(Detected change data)
-- Opening Marker --

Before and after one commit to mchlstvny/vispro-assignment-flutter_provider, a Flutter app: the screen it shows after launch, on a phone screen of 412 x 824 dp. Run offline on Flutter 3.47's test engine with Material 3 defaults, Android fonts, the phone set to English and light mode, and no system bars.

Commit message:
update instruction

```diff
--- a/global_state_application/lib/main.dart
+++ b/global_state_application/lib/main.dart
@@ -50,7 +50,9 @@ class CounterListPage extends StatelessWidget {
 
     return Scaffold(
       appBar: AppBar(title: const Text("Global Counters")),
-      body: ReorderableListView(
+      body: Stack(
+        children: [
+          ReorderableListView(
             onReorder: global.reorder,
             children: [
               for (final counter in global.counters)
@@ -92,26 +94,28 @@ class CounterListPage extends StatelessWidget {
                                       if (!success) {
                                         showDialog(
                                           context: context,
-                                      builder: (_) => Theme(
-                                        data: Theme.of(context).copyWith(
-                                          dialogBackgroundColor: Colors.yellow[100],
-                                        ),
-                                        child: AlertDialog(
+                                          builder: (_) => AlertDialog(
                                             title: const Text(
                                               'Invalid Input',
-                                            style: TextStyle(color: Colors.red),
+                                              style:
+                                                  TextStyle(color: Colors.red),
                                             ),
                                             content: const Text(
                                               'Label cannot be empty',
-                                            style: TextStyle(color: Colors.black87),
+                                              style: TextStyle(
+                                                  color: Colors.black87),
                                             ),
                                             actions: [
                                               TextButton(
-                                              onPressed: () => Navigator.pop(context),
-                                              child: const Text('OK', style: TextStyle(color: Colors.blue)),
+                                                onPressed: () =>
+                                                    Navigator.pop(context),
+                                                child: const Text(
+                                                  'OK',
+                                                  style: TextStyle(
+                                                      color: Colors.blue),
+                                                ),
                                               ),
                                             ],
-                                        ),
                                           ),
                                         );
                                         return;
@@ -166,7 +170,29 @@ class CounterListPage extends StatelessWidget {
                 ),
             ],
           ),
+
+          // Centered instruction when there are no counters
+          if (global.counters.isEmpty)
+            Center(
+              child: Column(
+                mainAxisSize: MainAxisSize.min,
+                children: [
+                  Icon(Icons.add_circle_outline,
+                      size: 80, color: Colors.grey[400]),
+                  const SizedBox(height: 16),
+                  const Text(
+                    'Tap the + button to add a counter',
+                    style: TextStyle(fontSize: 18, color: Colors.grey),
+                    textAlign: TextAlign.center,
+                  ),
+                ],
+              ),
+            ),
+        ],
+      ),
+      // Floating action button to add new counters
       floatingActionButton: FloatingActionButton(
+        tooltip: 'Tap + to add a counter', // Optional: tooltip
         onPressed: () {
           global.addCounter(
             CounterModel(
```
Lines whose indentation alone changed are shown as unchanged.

-- Closing Marker --
-- Opening Marker --

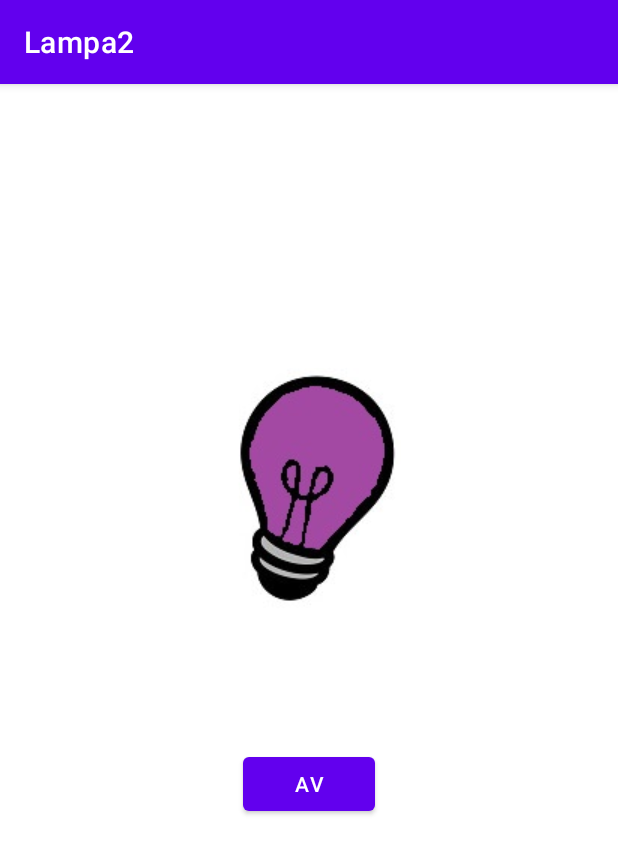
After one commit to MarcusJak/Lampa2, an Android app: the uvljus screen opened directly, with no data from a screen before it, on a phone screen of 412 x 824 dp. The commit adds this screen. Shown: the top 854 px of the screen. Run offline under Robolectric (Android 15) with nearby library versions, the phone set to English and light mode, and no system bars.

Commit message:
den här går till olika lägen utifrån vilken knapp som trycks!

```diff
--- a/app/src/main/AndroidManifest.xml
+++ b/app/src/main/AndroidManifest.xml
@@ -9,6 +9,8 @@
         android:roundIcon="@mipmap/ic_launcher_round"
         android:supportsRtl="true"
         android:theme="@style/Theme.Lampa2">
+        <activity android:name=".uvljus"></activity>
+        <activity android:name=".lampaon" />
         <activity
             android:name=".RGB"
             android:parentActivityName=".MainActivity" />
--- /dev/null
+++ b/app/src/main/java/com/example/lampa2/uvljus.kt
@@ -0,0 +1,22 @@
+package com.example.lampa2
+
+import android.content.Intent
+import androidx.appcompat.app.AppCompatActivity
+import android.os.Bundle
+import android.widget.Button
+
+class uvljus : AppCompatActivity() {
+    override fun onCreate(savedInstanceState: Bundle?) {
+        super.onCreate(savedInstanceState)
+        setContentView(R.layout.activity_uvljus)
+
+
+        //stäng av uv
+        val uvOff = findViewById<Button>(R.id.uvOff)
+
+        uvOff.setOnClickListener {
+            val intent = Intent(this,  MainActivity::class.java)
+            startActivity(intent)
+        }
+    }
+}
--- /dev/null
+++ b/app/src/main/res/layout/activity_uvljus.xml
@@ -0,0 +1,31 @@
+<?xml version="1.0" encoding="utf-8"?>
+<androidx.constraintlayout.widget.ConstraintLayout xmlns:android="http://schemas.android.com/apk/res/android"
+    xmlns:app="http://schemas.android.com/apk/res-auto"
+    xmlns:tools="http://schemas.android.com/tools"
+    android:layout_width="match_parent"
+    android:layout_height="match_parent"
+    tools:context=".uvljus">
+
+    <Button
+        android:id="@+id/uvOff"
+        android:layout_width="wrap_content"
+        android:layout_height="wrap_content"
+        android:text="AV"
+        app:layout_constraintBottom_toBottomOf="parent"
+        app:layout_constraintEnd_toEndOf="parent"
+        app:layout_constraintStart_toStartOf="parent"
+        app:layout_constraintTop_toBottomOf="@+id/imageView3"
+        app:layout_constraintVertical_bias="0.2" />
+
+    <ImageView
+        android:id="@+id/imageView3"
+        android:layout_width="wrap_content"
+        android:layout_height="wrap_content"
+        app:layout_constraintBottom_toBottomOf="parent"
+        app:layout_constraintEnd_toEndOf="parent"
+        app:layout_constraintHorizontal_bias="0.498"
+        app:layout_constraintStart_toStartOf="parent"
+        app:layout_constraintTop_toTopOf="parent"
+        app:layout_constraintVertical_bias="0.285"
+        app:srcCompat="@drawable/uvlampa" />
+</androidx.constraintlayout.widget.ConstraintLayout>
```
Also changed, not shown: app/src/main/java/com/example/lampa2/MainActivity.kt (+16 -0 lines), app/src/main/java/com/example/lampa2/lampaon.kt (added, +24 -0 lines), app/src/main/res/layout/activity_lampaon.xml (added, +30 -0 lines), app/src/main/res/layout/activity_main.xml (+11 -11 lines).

-- Closing Marker --
-- Opening Marker --

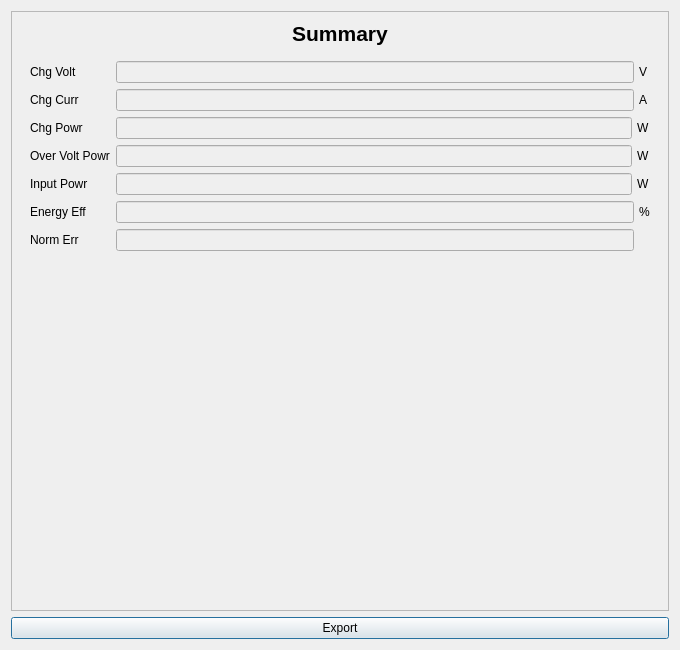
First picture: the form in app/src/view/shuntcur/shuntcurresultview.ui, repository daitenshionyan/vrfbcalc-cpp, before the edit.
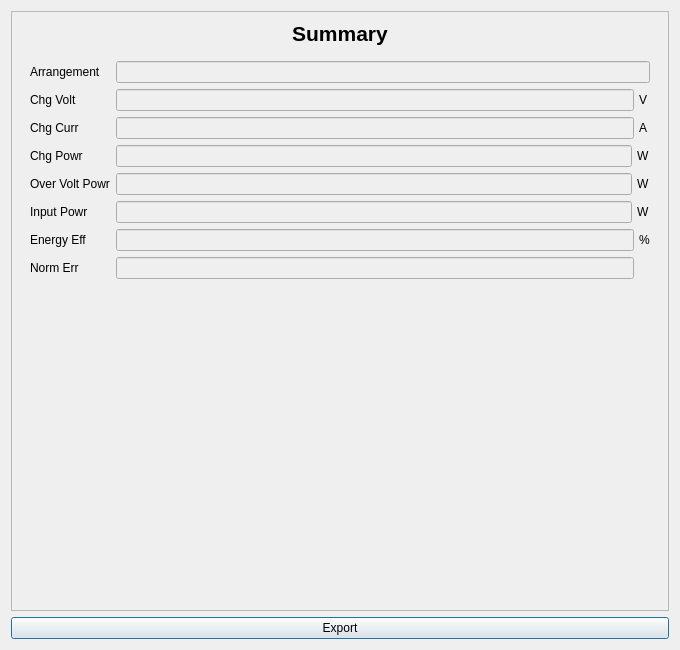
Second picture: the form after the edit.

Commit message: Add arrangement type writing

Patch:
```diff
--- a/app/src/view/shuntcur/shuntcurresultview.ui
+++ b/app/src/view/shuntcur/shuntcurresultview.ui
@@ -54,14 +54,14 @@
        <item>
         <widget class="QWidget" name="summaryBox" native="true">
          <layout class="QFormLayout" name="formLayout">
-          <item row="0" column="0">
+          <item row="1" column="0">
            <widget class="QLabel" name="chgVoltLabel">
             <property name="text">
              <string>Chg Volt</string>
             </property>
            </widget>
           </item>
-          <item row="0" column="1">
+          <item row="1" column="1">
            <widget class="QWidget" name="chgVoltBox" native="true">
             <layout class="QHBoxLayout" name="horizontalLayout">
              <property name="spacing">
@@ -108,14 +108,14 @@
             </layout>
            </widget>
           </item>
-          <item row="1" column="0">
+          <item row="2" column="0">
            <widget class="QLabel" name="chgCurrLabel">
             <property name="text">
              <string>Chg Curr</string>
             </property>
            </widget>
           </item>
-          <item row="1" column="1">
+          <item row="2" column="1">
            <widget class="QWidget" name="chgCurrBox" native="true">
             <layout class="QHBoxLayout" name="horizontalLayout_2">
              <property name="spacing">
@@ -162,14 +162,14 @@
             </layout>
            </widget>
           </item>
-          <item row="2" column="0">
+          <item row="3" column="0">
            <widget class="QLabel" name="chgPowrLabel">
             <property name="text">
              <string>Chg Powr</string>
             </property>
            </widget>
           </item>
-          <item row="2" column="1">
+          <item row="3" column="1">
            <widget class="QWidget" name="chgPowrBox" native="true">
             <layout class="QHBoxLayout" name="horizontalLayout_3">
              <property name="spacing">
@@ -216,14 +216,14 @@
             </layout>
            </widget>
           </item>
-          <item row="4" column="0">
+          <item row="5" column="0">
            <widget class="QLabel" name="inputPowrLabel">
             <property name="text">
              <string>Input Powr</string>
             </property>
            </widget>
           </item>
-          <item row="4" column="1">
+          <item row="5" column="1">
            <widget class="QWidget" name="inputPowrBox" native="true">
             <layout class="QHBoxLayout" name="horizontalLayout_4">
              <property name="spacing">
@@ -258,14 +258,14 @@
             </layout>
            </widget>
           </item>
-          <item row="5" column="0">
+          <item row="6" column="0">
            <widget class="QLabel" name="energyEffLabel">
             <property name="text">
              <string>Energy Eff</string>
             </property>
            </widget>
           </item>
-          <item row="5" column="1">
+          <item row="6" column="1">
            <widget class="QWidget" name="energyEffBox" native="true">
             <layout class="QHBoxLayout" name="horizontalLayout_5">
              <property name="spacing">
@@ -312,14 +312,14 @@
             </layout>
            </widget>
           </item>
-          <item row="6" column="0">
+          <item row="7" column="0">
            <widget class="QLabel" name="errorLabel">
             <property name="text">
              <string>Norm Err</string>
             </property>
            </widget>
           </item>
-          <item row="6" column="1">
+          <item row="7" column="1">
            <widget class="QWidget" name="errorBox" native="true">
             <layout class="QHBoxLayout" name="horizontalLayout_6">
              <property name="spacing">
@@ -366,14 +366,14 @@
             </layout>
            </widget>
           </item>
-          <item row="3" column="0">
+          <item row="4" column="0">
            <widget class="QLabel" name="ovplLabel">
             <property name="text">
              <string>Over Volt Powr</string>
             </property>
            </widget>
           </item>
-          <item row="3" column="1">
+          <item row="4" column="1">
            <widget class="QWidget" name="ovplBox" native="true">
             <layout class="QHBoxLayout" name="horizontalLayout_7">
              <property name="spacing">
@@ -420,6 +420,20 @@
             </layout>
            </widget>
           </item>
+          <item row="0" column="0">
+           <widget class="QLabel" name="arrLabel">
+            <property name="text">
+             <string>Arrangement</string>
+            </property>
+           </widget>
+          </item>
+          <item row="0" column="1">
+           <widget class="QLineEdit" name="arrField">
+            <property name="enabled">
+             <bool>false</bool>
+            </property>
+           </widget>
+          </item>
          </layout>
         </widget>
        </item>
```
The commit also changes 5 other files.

-- Closing Marker --

» **Work order**
For every line above that has "native" in it, copy the line.

» **Expected answer**
         <widget class="QWidget" name="summaryBox" native="true">
            <widget class="QWidget" name="chgVoltBox" native="true">
            <widget class="QWidget" name="chgCurrBox" native="true">
            <widget class="QWidget" name="chgPowrBox" native="true">
            <widget class="QWidget" name="inputPowrBox" native="true">
            <widget class="QWidget" name="energyEffBox" native="true">
            <widget class="QWidget" name="errorBox" native="true">
            <widget class="QWidget" name="ovplBox" native="true">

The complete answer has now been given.